8. Hence, the exclusive jurisdiction conferred on the Claims Officer by the O. E. A. Act must give way in face of the provisions of Sections 45A and 45B of the Banking Companies Act by which the; High Court alone has exclusive jurisdiction to determine the claim of a banking company under liquidation for payment out of the compensation money.

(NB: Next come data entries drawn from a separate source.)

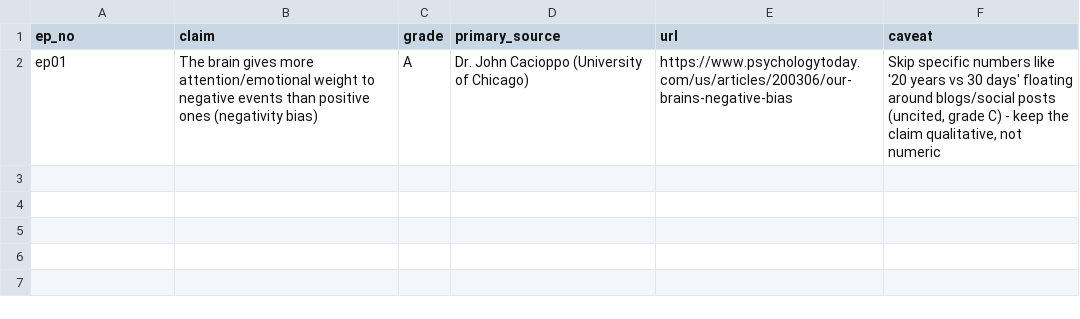
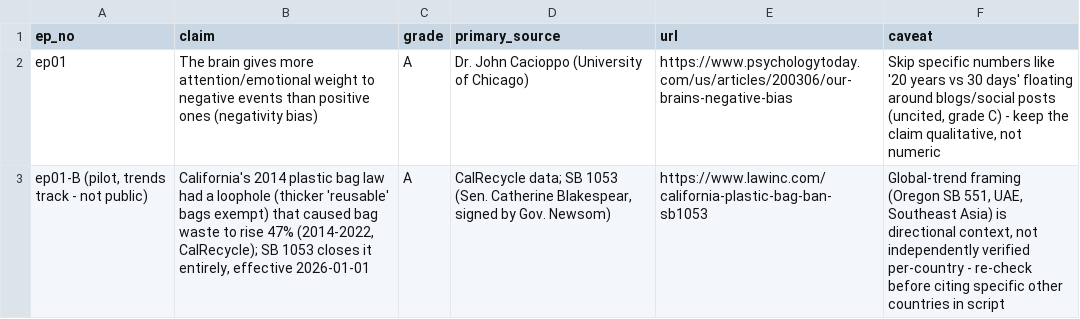
Before and after one commit to yojokem/-, a CSV file: youtube-automation-income/research/sources_log.csv, drawn as a sheet; the diff names each change by its address in the sheet, - before the commit and + after, or states it on an @@ line.

```diff
--- a/youtube-automation-income/research/sources_log.csv
+++ b/youtube-automation-income/research/sources_log.csv
+row 3: ep01-B (pilot, trends track - not public) | California's 2014 plastic bag law had a loophole (thicker 'reusable' bags exempt) that caused bag waste to rise 47% (2014-2022, CalRecycle); SB 1053 closes it entirely, effective 2026-01-01 | A | CalRecycle data; SB 1053 (Sen. Catherine Blakespear, signed by Gov. Newsom) | https://www.lawinc.com/california-plastic-bag-ban-sb1053 | Global-trend framing (Oregon SB 551, UAE, Southeast Asia) is directional context, not independently verified per-country - re-check before citing specific other countries in script
```
Also changed, not shown: 1 other file.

9. Doubtless, where there is no conflict between the two Acts the High Court will be bound to follow the provisions of the O. E. A. Act in estimating the amount of compensation payable. The conflict between the two Acts is essentially in respect of the exclusive jurisdiction of the High Court to determine the amount payable to a Banking Company. There is no conflict as regards the estimation of the amount so payable. Thus, the provisions of Section 20(2) of the O. E. A. Act regarding scaling down of interest and the provisions of Section 28(3) of that Act (already referred to) would continue to apply. Those provisions may offend some of the provisions of the Transfer of Property Act regarding the rights of a mortgagee. But the O. E. A. Act has been assented to by the President and hence would prevail over any provision of the Transfer of Property Act inconsistent with it by virtue of Article 254(2) of the Constitution.

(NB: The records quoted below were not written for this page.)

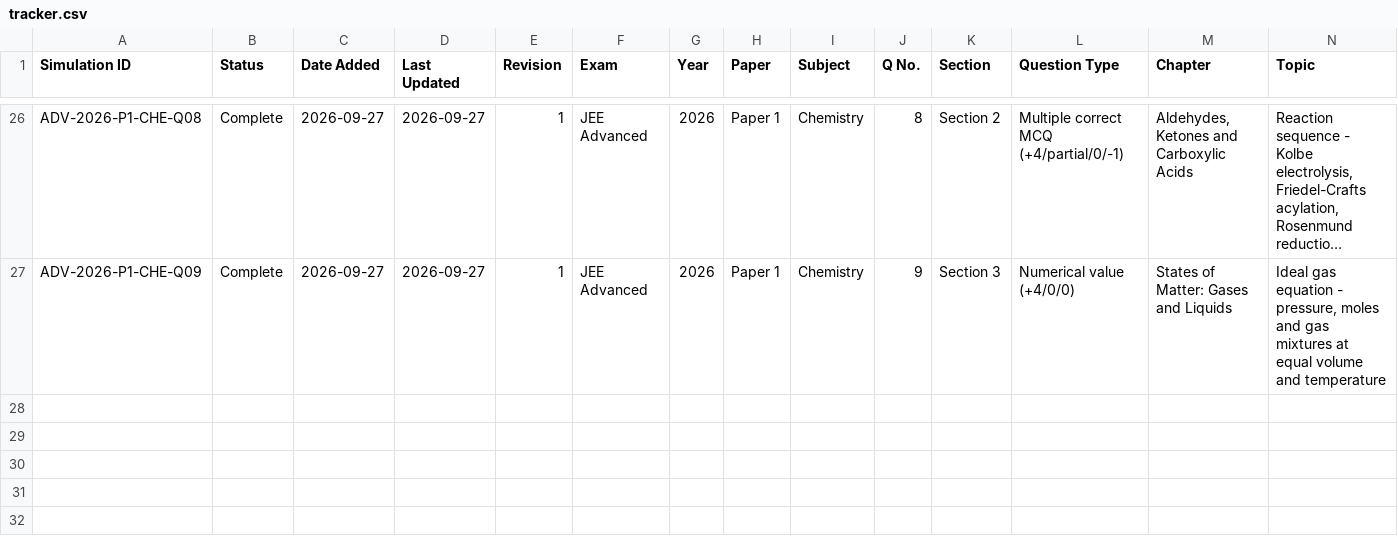
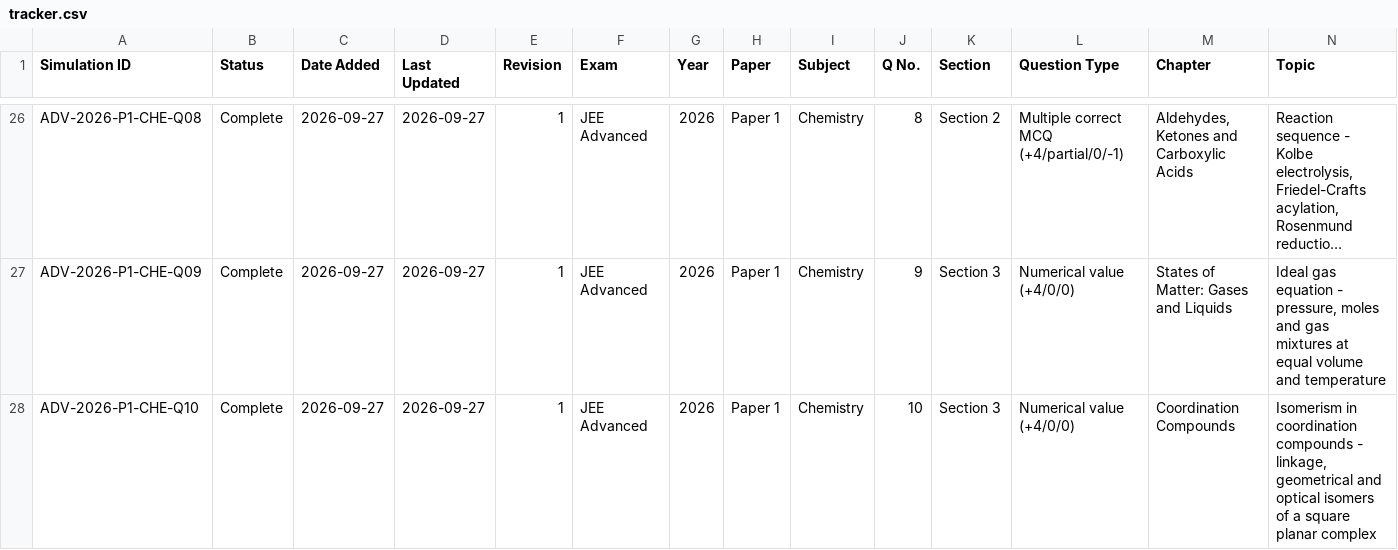
Before and after one commit to chemwithankit/Prayogx, a CSV file: data/tracker.csv, drawn as a sheet; only a part is shown, gaps mark what is left out; long unchanged cells end in …; rows hold the shown columns only; the diff names each change by its address in the sheet, - before the commit and + after, or states it on an @@ line.

Commit message:
Update PrayogX simulation library

```diff
--- a/data/tracker.csv
+++ b/data/tracker.csv
+row 28: ADV-2026-P1-CHE-Q10 | Complete | 2026-09-27 | 2026-09-27 | 1 | JEE Advanced | 2026 | Paper 1 | Chemistry | 10 | Section 3 | Numerical value (+4/0/0) | Coordination Compounds | Isomerism in coordination compounds - linkage, geometrical and optical isomers of a square planar complex
```
Also changed, not shown: 46 other files.
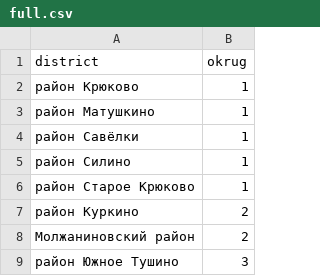
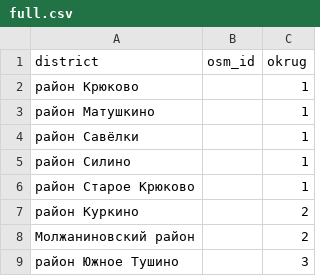
Before and after one commit to kalenkov/electoral-districts, a CSV file: MoscowCityDuma2024/full.csv, drawn as a sheet; only a part is shown; the diff names each change by its address in the sheet, - before the commit and + after, or states it on an @@ line.

```diff
--- a/MoscowCityDuma2024/full.csv
+++ b/MoscowCityDuma2024/full.csv
+column B (osm_id), empty
```
Also changed, not shown: MoscowCityDuma2014/full.csv, 1 other file.
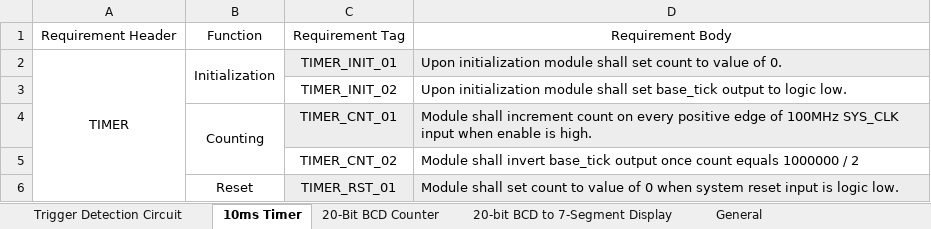
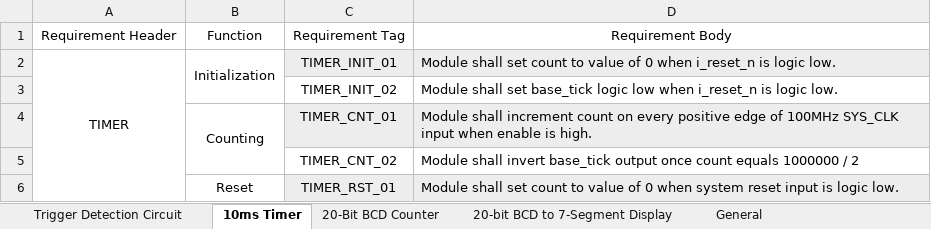
Before and after one commit to ColinFritzLtts/Verilog_Stopwatch, an Excel workbook: Life_Cycle_Data/Requirements_Docs/Verilog Stopwatch Requirments.xlsx, sheet 10ms Timer, drawn as a sheet; values as stored, in another font and other column widths than the file's, no borders; the diff names each change by its address in the sheet, - before the commit and + after, or states it on an @@ line.

Commit message:
Changed naming conventions for timer module but not for Top level module

```diff
--- a/Life_Cycle_Data/Requirements_Docs/Verilog Stopwatch Requirments.xlsx (sheet 10ms Timer)
+++ b/Life_Cycle_Data/Requirements_Docs/Verilog Stopwatch Requirments.xlsx (sheet 10ms Timer)
-D2: Upon initialization module shall set count to value of 0.
+D2: Module shall set count to value of 0 when i_reset_n is logic low.
-D3: Upon initialization module shall set base_tick output to logic low.
+D3: Module shall set base_tick logic low when i_reset_n is logic low.
```
Also changed, not shown: sheet General.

10. The construction of Section 37(3) of the O. E. A. Act, however, presents some difficulty, under Section 45B, Banking Companies Act the High Court alone has exclusive jurisdiction to determine any question of law or fact relating to the winding up of a banking company. The question as to whether the amount due to the banking company should be realised in one lump sum or by instalments is a 'question of fact relating to the winding up of the banking company' and would thus be within the exclusive jurisdiction of the High Court. But this jurisdiction would be seriously curtailed if by virtue of Section 37(3) ofthe O. E. A. Act the State Government claim unfettered discretion to pay the sum either in one instalment or in thirty annual equated instalments. If Section 37(3) were to prevail the result would be that the winding up proceedings of banking companies which have advanced loans to proprietors of estates and other 'intermediaries' as defined in the O. E. A. Act would be protected for a period of thirty years and the essential purpose for which the Banking Companies (Amendment) Act, 1953 was passed would be frustrated. I would therefore take the view that Section 37(3) of the O. E. A. Act must give way before Section 45B, Banking Companies Act.

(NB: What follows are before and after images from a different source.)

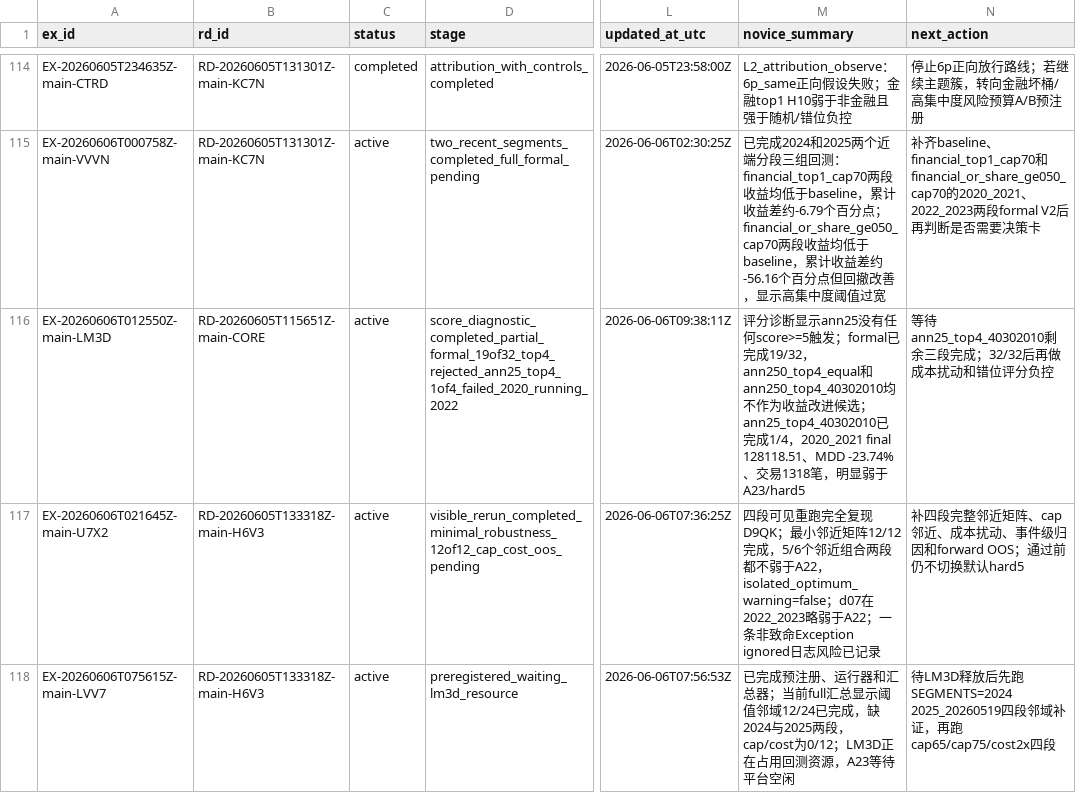
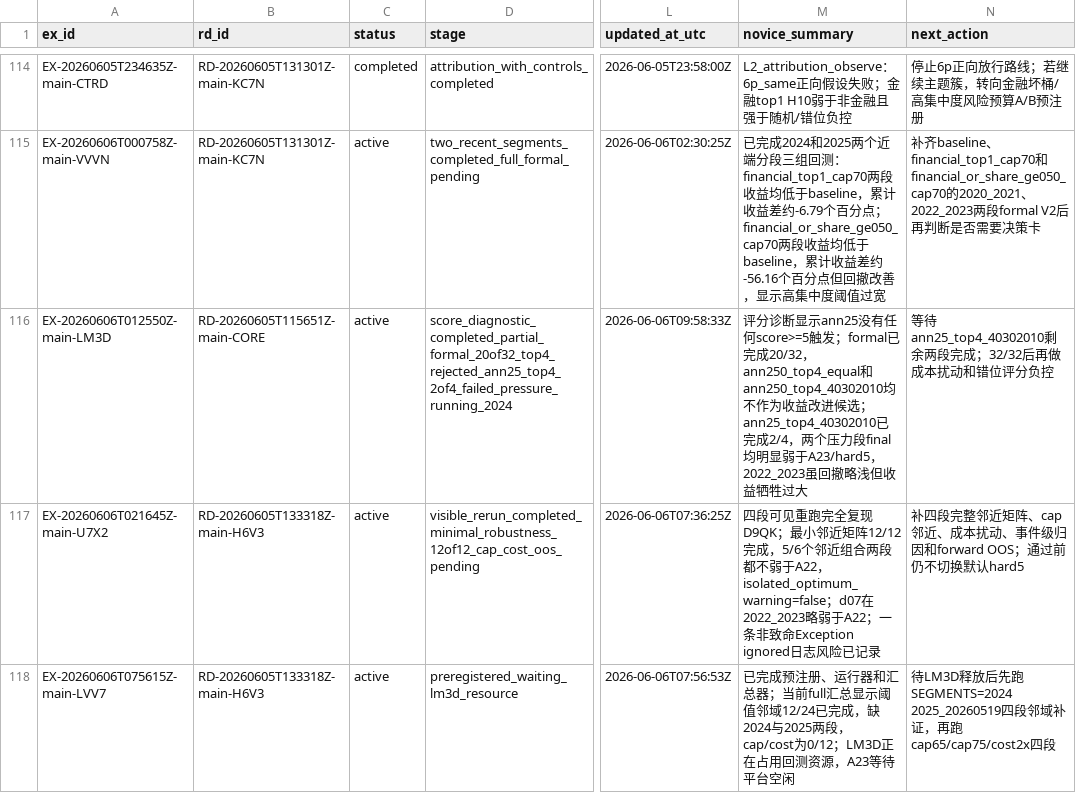
Before and after one commit to huakaiye/quant-knowledge-base, a CSV file: 01_台账/实验台账.csv, drawn as a sheet; only a part is shown, gaps mark what is left out; the diff names each change by its address in the sheet, - before the commit and + after, or states it on an @@ line.

```diff
--- a/01_台账/实验台账.csv
+++ b/01_台账/实验台账.csv
-D116 (stage): score_diagnostic_completed_partial_formal_19of32_top4_rejected_ann25_top4_1of4_failed_2020_running_2022
+D116 (stage): score_diagnostic_completed_partial_formal_20of32_top4_rejected_ann25_top4_2of4_failed_pressure_running_2024
-L116 (updated_at_utc): 2026-06-06T09:38:11Z
+L116 (updated_at_utc): 2026-06-06T09:58:33Z
-M116 (novice_summary): …完成19/32，ann250_top4_equal和ann250_top4_40302010均不作为收益改进候选；ann25_top4_40302010已完成1/4，2020_2021 final 128118.51、MDD -23.74%、交易1318笔，明显弱于A23/hard5
+M116 (novice_summary): …完成20/32，ann250_top4_equal和ann250_top4_40302010均不作为收益改进候选；ann25_top4_40302010已完成2/4，两个压力段final均明显弱于A23/hard5，2022_2023虽回撤略浅但收益牺牲过大
-N116 (next_action): …待ann25_top4_40302010剩余三段完成；…
+N116 (next_action): …待ann25_top4_40302010剩余两段完成；…
```
Also changed, not shown: 3 other files.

11. In the result the Official Liquidator is directed to apply to this Court and not before the Claims Officer for determination of the amount payable to the banking company out of the total compensation payable for the acquisition of the estate of the judgment-debtor. This Court after determining the sum in the light of the provisions of Sections 20(2) and 28(3) of the Orissa Estates Abolition Act would then take further steps to recover the sum from the compensation money in the hands of the Government.
12. Let a copy of this order be given to the Advocate General and also to the Official Liquidator of the Puri Bank Ltd.